Pictures and news are coming out of California that I never thought I’d see again: lines of people making a run on a bank—a formerly big bank—in a panic about their money. The police were called in as balances and interest disappeared and answers didn’t come fast enough.
Granted, we have a ways to go when it comes to the repercussions of the mortgage lending mess, but we, as depositors, have control over one thing: where we put our money. If you have an account with FDIC insurance, you should never be in a line at the bank to pull your money. Here’s a walk-through of how you can make sure your money is safe:

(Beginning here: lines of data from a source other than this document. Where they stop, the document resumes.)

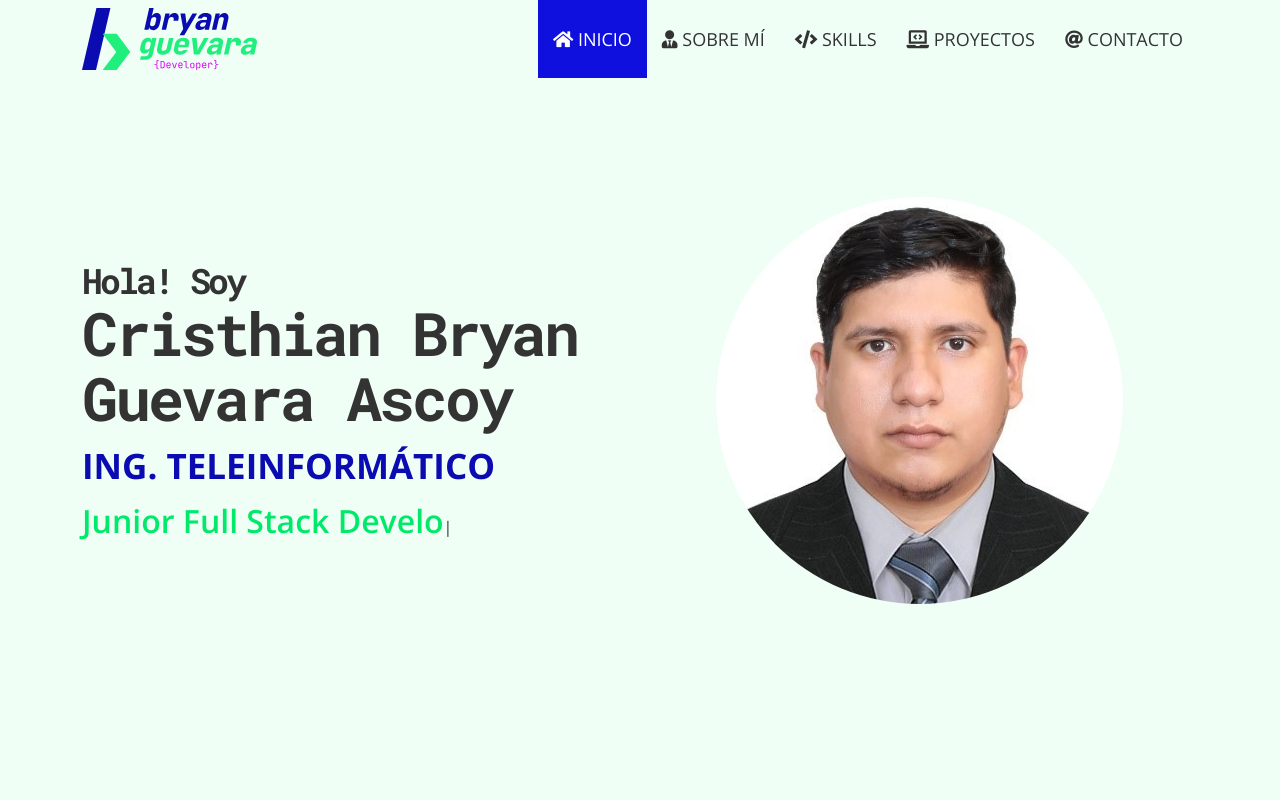
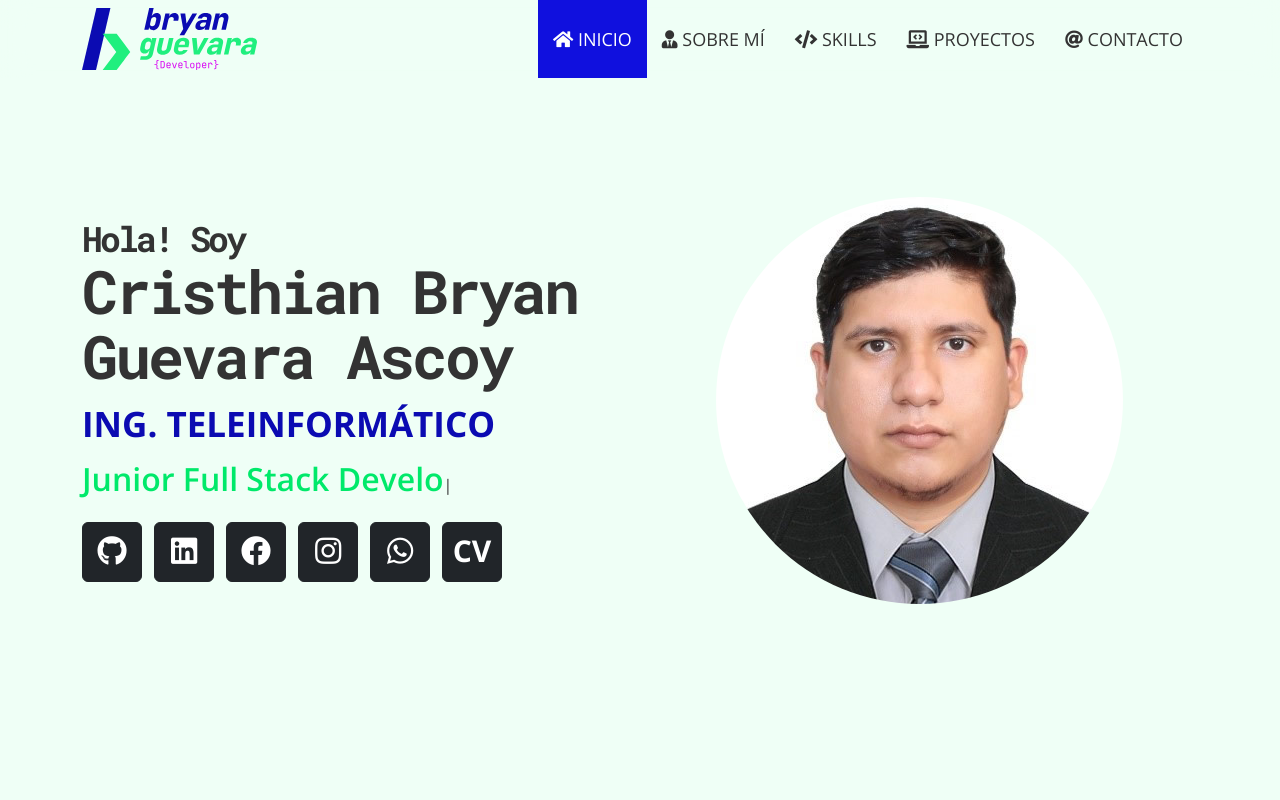
Before and after one commit to Bryan112094/portafolio, a Flask app: page / in a window 1280 px wide. Run offline with Flask 2, Linux system fonts and the light colour scheme; some libraries are stand-ins or nearby versions.

Commit message:
inicio Terminado

```diff
--- a/static/css/main.css
+++ b/static/css/main.css
@@ -79,3 +79,20 @@ header nav > ul > li > a.nav-link.active{
     font-size: 35px;
     line-height: 40px;
 }
+#inicio .botones{
+    max-width: 420px;
+    width: 100%;
+}
+#inicio .botones a{
+    font-size: 30px;
+    width: 60px;
+    height: 60px;
+    padding: 5px;
+    -webkit-transform: scale(1);
+    transform: scale(1);
+    transition: all .5s ease-in-out;
+}
+#inicio .botones a:hover{
+    -webkit-transform: scale(1.1);
+    transform: scale(1.1);
+}
--- a/templates/index.html
+++ b/templates/index.html
@@ -37,6 +37,14 @@
                 <span class="d-block title-ing color-1 mb-3 open-sans-b">ING. TELEINFORMÁTICO</span>
                 <h2 class="typed-text-output d-inline open-sans-s color-2"></h2>
                 <div class="typed-text d-none">Desarrollador Web, Junior Full Stack Developer, BackEnd Developer, FrontEnd Developer</div>
+                <div class="d-flex flex-row justify-content-between align-items-center mt-4 botones">
+                    <a href="" class="btn btn-dark"><i class="fab fa-github"></i></a>
+                    <a href="" class="btn btn-dark"><i class="fab fa-linkedin"></i></a>
+                    <a href="" class="btn btn-dark"><i class="fab fa-facebook"></i></a>
+                    <a href="" class="btn btn-dark"><i class="fab fa-instagram"></i></a>
+                    <a href="" class="btn btn-dark"><i class="fab fa-whatsapp"></i></a>
+                    <a href="" class="btn btn-dark open-sans-b">CV</a>
+                </div>
             </div>
         </div></section>
     </main>
```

1) Confirm that your deposits and banking institution has FDIC insurance. If you’re not sure, head to FDIC.gov and check.
2) Know that FDIC insurance is aggregate—meaning, it’s not $100,000 of insurance on each your checking and savings accounts but your holdings as a whole. To find out which of your accounts is insured, and which is not, use the FDIC’s EDIE tool.
3) Know the guidelines: Insured up to $100,000 = savings, checking, CDs, trusts. Insured up to $250,000 = Individual retirement accounts (IRAs) which include 401(k)s, 403(b)s and Roths. NOT insured = investments such as stocks, bonds, mutual funds, life insurance and annuities.
If you have more than the insured limit at a bank or institution, spread your money around between banks such as $90,000 at Bank G and $40,000 at Bank B, etc.
Some folks who made a run for their insured money at IndyMac couldn’t get it all out within a day or so but they will. It is insured. That’s why the FDIC was formed after the Depression—to protect our funds. Banks may do funny stuff (subprime lending, for example) that has an effect they didn’t plan for, but we can make sure that we don’t give them our business beyond what is insured.